==== Material provided

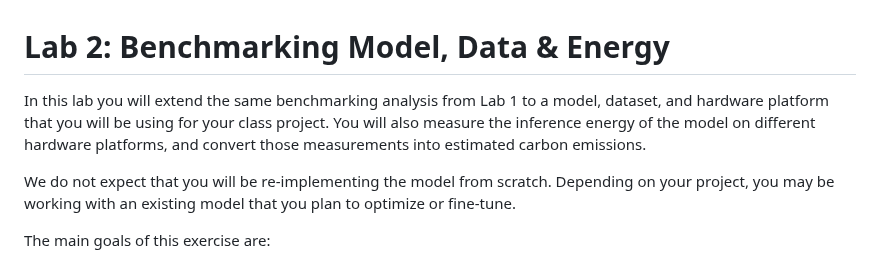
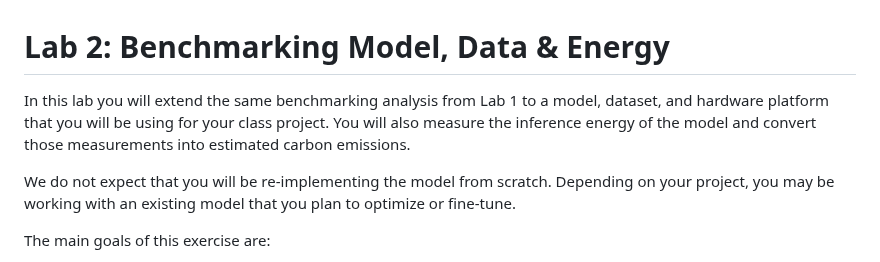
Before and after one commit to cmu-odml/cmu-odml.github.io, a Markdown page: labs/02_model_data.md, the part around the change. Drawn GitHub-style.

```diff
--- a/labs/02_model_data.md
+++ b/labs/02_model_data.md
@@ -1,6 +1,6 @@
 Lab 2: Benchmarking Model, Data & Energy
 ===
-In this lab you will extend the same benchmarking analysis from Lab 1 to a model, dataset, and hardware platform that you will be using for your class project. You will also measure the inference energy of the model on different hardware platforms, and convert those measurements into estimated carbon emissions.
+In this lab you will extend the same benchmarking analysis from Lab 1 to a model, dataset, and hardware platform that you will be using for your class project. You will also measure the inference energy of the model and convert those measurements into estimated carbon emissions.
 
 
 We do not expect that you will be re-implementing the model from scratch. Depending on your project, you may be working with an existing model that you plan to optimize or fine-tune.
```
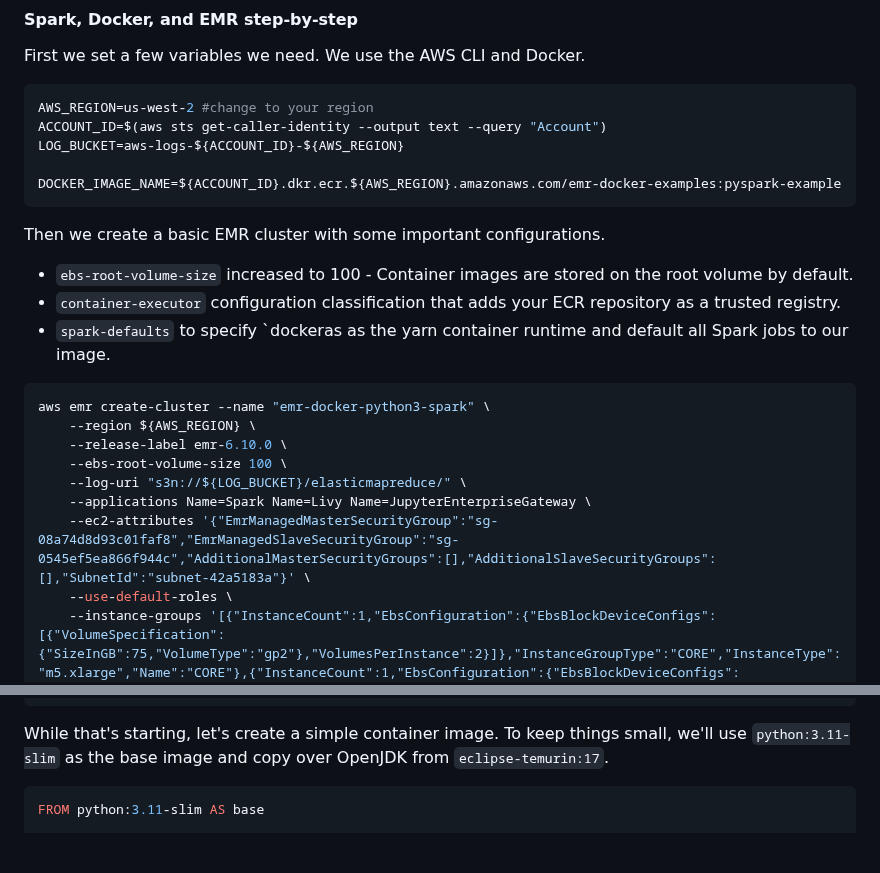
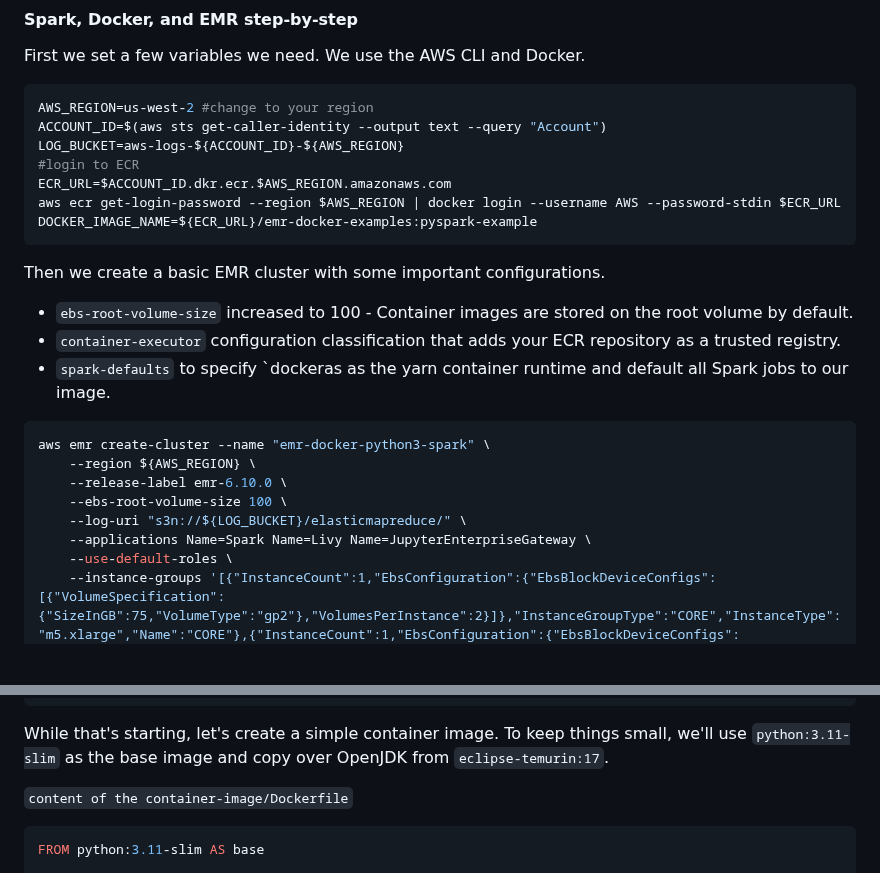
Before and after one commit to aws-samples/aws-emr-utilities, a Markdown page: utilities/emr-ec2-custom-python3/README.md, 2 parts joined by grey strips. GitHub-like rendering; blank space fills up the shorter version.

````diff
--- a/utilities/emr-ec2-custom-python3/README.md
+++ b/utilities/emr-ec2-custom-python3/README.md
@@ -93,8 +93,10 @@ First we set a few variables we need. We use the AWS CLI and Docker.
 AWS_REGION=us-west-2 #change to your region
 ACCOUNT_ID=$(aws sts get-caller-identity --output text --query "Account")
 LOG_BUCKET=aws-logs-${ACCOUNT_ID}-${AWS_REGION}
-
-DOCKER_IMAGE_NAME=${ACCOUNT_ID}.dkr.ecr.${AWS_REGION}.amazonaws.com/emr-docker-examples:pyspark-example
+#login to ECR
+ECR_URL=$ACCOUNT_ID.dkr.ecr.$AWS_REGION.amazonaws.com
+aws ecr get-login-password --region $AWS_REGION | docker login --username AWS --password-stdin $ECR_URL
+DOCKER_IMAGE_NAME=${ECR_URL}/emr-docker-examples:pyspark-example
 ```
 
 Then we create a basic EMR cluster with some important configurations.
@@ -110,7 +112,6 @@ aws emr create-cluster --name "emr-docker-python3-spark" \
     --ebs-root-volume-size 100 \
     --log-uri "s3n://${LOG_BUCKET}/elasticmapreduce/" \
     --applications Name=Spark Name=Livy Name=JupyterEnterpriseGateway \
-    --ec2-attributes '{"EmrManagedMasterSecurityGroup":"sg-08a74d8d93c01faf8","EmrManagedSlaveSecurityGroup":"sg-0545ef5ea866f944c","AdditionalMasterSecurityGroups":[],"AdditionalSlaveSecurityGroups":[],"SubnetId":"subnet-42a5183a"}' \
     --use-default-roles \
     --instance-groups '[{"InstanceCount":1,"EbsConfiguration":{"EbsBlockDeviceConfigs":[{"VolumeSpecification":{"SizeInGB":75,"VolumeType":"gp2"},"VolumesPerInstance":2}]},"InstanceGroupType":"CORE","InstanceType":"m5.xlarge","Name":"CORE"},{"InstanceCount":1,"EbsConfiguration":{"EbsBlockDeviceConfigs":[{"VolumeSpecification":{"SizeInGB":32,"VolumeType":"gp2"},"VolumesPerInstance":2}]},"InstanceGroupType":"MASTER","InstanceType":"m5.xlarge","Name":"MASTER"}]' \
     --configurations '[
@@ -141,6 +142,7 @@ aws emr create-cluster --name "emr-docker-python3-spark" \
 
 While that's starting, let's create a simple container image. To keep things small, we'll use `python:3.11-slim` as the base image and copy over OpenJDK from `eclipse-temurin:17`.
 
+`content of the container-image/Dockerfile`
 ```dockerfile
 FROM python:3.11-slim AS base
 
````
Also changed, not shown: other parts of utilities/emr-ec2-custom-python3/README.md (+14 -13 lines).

========

#### What the exercise asks
Gather each line in these records that contains the string "cluster".

#### Solution
 Then we create a basic EMR cluster with some important configurations.
@@ -110,7 +112,6 @@ aws emr create-cluster --name "emr-docker-python3-spark" \
@@ -141,6 +142,7 @@ aws emr create-cluster --name "emr-docker-python3-spark" \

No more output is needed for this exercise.